* _EXERCISE GOAL_
In the following material, identify every line holding the string "Branch" and return it.

* _MATERIAL SHOWN_
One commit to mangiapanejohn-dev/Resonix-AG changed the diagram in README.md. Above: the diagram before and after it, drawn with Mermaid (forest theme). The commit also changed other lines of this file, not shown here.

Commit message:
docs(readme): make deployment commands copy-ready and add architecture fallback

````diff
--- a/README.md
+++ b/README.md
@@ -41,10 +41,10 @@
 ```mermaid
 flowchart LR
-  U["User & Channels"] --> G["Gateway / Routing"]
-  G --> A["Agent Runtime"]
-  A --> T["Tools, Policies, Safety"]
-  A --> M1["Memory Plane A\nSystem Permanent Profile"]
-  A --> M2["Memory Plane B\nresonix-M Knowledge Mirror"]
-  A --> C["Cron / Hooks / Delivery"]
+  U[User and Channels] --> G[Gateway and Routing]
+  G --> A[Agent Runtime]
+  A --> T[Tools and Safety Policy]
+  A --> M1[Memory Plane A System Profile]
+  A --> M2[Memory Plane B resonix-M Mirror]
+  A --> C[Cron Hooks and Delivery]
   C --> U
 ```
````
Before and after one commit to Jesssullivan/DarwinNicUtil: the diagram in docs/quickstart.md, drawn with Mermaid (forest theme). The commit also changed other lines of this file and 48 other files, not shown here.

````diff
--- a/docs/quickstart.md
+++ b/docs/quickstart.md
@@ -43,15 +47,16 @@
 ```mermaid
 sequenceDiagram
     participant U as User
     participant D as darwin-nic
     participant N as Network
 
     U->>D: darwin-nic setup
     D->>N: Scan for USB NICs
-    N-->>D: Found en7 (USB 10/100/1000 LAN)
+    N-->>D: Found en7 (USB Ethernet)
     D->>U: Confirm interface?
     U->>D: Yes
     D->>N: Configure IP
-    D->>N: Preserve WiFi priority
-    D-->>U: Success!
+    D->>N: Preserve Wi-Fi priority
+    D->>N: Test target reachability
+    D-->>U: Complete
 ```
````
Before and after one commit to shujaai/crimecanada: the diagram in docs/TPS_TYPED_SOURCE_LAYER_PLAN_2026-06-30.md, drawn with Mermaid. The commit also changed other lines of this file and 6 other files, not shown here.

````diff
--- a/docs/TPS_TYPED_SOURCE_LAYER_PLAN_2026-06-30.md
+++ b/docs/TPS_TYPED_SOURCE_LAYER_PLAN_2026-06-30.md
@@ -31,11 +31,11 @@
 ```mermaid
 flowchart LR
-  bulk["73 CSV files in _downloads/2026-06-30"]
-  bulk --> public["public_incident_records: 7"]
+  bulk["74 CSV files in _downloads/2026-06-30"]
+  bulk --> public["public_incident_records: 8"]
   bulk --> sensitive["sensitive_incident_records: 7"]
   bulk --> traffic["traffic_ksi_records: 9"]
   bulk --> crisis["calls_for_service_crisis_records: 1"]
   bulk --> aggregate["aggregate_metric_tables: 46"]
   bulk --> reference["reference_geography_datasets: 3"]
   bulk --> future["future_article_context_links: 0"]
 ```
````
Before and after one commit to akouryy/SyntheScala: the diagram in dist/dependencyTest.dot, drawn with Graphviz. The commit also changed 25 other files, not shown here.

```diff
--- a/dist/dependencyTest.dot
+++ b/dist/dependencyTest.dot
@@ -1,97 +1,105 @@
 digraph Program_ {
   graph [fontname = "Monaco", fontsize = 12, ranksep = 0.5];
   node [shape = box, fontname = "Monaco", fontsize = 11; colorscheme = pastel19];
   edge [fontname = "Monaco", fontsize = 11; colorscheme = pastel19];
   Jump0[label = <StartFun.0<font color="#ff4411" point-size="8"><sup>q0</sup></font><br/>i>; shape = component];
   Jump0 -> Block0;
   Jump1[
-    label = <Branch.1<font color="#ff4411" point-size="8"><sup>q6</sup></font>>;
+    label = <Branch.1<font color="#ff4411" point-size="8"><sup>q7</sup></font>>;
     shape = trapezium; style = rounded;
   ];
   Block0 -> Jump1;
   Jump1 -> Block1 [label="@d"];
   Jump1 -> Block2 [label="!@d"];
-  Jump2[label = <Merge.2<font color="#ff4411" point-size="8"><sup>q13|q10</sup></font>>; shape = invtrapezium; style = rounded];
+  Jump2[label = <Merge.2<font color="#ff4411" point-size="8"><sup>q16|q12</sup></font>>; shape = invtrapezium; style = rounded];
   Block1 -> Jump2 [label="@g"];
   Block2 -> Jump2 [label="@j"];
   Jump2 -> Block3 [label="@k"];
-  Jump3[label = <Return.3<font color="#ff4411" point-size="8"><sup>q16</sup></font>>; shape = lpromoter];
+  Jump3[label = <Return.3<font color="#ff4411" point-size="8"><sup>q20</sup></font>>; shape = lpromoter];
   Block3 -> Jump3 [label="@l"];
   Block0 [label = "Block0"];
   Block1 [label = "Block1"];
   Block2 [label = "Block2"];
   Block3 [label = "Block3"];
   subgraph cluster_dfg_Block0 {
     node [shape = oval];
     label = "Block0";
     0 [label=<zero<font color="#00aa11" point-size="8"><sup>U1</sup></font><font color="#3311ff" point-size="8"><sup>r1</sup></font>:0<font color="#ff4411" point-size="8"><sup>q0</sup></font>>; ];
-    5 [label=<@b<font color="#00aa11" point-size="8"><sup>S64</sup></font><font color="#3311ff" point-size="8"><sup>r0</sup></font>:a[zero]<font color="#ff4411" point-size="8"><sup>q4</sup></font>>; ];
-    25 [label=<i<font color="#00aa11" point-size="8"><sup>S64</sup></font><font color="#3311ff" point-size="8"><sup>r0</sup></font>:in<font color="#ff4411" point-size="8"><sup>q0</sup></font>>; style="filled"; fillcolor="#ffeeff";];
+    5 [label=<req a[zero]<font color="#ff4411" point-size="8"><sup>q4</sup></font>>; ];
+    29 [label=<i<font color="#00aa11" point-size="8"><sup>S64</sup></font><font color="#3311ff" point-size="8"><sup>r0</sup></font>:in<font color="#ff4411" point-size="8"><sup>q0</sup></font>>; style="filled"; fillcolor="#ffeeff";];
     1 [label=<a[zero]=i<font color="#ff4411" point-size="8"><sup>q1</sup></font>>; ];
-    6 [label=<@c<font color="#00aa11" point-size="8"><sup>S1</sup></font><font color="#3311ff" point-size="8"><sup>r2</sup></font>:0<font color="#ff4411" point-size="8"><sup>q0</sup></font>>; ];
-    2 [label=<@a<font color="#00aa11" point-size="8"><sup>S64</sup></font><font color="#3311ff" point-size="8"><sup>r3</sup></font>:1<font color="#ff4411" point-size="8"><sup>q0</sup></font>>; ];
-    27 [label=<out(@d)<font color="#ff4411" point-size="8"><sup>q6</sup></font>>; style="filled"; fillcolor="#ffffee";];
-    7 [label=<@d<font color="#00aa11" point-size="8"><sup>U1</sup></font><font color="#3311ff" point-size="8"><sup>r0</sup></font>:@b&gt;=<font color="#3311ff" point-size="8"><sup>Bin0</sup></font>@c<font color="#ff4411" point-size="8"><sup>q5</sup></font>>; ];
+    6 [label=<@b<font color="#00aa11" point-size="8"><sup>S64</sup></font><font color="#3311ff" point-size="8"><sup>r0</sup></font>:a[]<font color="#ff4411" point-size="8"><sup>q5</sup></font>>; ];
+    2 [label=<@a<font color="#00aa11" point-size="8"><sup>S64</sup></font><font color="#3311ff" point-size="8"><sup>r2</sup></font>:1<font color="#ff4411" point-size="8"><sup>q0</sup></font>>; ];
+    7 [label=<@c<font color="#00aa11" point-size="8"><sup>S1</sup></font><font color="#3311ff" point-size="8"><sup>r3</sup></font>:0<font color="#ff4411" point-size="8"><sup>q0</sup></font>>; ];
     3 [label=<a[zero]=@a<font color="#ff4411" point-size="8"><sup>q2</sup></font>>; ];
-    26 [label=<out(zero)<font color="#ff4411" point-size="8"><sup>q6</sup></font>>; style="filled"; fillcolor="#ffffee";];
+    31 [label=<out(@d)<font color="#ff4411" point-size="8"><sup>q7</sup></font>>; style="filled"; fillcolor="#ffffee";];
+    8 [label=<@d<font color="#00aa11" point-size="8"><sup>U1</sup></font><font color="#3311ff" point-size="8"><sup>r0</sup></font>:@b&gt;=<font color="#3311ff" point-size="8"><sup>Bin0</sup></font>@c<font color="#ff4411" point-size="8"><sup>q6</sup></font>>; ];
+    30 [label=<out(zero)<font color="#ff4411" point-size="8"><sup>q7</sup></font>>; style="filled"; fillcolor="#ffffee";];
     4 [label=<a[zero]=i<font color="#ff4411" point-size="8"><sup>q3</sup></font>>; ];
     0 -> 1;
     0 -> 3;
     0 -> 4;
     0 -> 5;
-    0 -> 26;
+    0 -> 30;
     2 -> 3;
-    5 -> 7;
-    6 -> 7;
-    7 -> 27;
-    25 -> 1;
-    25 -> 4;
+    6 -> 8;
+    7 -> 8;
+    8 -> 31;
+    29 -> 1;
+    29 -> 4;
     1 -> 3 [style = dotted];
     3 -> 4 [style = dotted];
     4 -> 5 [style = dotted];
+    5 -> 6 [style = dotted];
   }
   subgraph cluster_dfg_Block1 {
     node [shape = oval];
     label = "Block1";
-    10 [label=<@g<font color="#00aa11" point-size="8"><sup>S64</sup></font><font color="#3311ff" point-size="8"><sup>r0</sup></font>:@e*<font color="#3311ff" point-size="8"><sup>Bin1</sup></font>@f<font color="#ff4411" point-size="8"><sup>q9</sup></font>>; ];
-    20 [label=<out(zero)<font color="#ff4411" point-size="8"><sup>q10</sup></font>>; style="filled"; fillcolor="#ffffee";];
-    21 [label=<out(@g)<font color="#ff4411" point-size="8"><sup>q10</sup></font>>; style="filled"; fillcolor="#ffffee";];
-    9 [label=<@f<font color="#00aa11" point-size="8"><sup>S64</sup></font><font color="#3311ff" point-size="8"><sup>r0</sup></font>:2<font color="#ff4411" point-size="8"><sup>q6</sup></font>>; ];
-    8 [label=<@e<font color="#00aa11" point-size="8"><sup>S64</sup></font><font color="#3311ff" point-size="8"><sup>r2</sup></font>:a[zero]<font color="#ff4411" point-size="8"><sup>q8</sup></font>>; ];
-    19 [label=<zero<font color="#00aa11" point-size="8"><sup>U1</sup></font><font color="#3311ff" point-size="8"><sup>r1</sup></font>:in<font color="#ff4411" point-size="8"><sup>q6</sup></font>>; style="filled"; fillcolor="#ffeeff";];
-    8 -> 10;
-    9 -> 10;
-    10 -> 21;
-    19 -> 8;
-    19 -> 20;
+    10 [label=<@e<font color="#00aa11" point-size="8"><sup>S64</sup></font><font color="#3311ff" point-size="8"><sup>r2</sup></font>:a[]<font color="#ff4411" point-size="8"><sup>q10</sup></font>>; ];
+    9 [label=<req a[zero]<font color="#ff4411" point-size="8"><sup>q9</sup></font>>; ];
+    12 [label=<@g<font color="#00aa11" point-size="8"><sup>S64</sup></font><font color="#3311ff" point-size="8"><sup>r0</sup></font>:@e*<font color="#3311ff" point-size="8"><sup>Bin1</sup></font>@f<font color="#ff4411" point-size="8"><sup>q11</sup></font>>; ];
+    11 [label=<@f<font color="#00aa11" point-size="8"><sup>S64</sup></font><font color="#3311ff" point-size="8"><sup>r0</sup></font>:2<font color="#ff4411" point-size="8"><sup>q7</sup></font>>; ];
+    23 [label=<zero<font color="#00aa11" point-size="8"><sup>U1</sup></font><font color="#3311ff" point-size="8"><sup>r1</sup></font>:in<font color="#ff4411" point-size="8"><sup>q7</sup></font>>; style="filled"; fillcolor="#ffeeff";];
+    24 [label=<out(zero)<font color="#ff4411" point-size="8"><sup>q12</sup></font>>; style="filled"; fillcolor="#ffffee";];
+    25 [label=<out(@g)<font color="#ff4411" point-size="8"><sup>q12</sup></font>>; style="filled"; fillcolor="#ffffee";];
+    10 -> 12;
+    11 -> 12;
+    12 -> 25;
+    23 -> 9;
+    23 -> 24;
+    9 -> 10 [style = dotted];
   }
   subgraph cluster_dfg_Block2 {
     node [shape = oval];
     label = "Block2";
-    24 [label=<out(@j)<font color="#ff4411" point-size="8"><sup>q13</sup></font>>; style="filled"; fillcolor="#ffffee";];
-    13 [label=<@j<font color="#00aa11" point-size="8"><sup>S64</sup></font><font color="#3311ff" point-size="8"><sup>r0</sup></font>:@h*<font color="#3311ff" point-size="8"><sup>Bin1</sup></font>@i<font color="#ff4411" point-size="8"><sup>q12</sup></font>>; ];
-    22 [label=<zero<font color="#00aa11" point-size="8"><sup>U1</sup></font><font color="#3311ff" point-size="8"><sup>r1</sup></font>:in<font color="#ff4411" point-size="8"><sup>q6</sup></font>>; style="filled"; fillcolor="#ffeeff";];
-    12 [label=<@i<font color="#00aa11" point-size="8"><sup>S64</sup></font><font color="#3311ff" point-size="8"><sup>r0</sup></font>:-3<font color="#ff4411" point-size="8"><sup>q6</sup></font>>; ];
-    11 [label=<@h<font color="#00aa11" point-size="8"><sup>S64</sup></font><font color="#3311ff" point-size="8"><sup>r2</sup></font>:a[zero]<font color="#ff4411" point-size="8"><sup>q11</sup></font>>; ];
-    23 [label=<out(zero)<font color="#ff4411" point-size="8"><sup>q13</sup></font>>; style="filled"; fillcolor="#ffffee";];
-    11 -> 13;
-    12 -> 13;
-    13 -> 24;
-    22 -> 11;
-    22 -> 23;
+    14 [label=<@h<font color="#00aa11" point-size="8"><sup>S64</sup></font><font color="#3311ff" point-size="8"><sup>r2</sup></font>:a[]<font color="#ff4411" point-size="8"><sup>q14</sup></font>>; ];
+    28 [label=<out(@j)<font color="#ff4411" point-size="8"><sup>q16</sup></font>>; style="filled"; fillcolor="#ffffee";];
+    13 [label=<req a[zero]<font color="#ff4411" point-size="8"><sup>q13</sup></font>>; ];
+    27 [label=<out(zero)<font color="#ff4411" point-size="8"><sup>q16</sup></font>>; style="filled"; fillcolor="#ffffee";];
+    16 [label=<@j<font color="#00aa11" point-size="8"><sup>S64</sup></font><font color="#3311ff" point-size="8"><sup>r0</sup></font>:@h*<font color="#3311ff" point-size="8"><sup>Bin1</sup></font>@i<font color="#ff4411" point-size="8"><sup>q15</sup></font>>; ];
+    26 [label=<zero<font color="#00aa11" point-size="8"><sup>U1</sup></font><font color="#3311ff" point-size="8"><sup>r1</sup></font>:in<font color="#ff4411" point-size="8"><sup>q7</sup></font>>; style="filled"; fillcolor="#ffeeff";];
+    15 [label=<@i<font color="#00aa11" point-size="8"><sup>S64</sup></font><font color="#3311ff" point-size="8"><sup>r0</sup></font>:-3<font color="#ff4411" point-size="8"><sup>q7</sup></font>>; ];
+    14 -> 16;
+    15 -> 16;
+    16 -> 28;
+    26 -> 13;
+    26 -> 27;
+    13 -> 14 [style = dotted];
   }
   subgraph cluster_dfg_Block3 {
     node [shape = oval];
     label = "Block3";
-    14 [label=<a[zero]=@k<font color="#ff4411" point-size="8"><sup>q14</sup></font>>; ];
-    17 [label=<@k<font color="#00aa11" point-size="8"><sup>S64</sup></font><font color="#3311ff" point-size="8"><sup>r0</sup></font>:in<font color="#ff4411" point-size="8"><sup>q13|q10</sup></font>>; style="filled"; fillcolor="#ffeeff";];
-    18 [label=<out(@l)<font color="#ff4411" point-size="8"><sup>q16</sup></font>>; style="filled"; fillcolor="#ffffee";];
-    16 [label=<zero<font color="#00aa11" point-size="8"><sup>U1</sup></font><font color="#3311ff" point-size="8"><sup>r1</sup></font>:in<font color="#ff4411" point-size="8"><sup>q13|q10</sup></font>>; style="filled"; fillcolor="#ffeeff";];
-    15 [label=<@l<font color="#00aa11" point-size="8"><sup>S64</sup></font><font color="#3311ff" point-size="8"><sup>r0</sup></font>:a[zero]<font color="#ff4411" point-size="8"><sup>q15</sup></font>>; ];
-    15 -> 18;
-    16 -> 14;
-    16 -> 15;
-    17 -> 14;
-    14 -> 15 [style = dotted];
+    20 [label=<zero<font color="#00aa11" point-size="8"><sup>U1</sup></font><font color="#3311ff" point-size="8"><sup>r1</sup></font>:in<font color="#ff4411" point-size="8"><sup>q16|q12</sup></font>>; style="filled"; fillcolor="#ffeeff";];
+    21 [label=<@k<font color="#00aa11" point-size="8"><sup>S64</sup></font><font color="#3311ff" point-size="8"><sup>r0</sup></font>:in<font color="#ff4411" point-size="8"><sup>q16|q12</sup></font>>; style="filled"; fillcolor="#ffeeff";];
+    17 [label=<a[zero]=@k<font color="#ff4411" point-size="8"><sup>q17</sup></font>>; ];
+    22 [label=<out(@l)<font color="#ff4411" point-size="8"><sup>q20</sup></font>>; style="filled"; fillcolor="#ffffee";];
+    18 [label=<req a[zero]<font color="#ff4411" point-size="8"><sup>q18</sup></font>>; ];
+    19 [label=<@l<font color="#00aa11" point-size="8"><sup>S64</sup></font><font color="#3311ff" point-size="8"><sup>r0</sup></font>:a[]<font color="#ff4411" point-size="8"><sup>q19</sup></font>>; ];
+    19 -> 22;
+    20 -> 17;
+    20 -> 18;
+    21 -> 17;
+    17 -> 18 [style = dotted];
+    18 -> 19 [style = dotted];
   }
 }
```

* _SOLUTION FOR THIS PROBLEM_
-    label = <Branch.1<font color="#ff4411" point-size="8"><sup>q6</sup></font>>;
+    label = <Branch.1<font color="#ff4411" point-size="8"><sup>q7</sup></font>>;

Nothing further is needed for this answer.